The surprising fact is energy efficiency employs more than 2 million workers, which is over four times more jobs than solar, wind, coal, and fossil gas combined.Forest Bradley-Wright | December 22, 2021
Clean energy is not only the power we generate but also the power we save – a.k.a. energy efficiency. Every kilowatt-hour saved through efficiency reduces the need for energy from fossil fuel power plants – thereby eliminating harmful carbon emissions.
What is Energy Efficiency?
By comparison to solar and wind energy, or even traditional fossil fuel power plants, energy efficiency is humble and often common sense. Solar power, for instance, is highly visible – both in the news and on top of people’s houses. While just as important, most energy efficiency improvements are not nearly as recognizable because they tend to be located in hard-to-see places, or else they’re hiding in plain sight. Here are just a few examples:
- Insulation in attics, walls, and under floors

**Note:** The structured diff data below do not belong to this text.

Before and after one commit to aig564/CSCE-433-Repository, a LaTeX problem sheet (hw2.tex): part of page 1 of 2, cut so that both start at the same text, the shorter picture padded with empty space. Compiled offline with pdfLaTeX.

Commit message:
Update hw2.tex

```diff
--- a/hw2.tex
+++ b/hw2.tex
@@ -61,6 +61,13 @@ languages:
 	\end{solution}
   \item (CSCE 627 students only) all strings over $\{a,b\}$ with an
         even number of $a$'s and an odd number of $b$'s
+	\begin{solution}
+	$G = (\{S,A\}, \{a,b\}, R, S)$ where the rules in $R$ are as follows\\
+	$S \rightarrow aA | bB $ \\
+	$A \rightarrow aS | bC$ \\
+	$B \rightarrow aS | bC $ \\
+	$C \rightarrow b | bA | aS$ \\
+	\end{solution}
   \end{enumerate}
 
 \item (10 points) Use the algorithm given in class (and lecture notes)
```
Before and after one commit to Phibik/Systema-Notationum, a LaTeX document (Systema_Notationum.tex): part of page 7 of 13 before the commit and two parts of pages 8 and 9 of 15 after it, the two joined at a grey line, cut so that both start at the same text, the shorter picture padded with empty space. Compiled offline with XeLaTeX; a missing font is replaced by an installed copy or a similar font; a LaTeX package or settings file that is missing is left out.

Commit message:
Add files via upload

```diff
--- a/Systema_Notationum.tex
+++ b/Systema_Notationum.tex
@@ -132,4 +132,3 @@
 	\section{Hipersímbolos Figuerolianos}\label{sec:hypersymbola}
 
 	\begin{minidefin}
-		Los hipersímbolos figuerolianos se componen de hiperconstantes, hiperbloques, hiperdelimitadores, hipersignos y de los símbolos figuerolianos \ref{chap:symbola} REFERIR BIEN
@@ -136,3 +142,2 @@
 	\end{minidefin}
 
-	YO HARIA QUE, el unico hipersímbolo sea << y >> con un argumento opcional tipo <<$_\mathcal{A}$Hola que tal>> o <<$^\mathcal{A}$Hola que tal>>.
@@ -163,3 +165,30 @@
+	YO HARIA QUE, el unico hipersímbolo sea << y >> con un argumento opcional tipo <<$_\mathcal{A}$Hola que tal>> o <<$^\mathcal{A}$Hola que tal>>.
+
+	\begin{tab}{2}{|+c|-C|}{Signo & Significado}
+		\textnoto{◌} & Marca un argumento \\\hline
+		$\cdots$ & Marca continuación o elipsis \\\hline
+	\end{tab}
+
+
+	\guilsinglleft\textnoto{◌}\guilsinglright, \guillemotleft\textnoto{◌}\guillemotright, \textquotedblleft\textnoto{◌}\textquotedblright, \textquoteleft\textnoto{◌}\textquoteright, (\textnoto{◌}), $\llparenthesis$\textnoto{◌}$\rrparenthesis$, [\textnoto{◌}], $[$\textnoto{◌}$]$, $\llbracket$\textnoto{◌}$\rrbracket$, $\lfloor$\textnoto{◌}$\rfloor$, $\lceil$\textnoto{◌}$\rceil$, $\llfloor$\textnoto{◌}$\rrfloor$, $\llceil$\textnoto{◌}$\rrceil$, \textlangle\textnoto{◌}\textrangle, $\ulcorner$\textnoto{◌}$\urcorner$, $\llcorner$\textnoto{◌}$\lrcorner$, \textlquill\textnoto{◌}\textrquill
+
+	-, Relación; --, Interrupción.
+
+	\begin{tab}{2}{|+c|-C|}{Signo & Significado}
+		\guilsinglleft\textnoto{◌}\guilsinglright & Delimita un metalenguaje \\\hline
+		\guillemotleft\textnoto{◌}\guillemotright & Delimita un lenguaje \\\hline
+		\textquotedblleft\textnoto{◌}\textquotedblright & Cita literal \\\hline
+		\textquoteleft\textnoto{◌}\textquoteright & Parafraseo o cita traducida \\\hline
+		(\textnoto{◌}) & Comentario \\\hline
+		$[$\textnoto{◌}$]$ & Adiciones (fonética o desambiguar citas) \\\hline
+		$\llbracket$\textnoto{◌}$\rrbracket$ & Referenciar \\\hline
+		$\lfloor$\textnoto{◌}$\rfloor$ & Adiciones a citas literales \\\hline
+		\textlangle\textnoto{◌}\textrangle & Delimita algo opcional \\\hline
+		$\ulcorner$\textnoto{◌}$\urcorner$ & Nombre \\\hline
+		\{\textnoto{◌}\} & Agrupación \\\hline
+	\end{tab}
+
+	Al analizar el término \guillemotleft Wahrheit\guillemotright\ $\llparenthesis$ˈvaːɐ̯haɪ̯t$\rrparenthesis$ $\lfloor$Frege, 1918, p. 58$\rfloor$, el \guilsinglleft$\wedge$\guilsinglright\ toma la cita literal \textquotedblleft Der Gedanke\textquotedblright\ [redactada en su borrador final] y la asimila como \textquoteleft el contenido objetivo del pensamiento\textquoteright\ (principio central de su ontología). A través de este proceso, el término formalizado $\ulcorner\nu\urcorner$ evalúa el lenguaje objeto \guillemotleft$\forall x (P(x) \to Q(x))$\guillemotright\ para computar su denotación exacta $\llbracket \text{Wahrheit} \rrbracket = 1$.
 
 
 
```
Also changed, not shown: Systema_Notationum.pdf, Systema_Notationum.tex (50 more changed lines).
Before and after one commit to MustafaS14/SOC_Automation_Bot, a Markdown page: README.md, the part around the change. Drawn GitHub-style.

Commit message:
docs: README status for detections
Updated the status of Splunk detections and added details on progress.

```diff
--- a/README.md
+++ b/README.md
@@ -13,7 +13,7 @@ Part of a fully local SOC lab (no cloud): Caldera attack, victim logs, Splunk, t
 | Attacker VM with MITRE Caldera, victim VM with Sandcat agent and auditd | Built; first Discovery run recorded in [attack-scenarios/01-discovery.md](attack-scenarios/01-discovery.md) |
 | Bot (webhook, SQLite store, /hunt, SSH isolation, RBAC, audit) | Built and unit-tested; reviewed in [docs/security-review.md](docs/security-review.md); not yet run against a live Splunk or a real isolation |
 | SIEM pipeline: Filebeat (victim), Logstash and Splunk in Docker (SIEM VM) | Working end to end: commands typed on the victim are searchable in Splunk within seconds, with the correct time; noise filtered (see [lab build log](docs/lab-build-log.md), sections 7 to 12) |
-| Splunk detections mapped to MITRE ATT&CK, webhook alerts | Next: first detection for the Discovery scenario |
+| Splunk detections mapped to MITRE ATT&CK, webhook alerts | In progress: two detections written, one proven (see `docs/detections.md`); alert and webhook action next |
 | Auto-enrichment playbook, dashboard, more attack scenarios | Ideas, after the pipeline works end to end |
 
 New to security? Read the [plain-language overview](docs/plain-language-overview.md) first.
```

- Door sweeps, caulk, and foam used to seal air leaks around windows, doors, and plumbing penetrations
- Heating and air conditioning systems, ductwork, and thermostats
- Water heaters, appliances, and household electronics
- LED Lighting and controls
And the list goes on and on. There are literally thousands of energy efficiency measures, each one fitting seamlessly into our ordinary lives. They use less energy than the standard version of the same products, or they help to reduce structural loss of thermal energy (in other words, they keep your heat and air conditioning inside your home). The opportunities for efficiency are endless if often underappreciated…especially in the Southeast.
Clean Energy Drives New Job Creation
As the transition to clean energy has gained momentum, it has been creating a lot of jobs. With the rapid expansion of solar and wind energy in recent years, renewable energy has seen some of the fastest new job growth in the country (and not just in relation to the energy sector). According to the 2019 U.S. Energy and Employment Report, by 2018 the solar sector employed 242,343 direct workers and the wind sector employed 111,166. That’s an impressive accomplishment, especially when compared to 86,202 coal jobs and 43,526 fossil gas jobs at the time.
So, how does energy efficiency stack up? A comparison between hiring in renewable energy and energy efficiency reveals some surprising results.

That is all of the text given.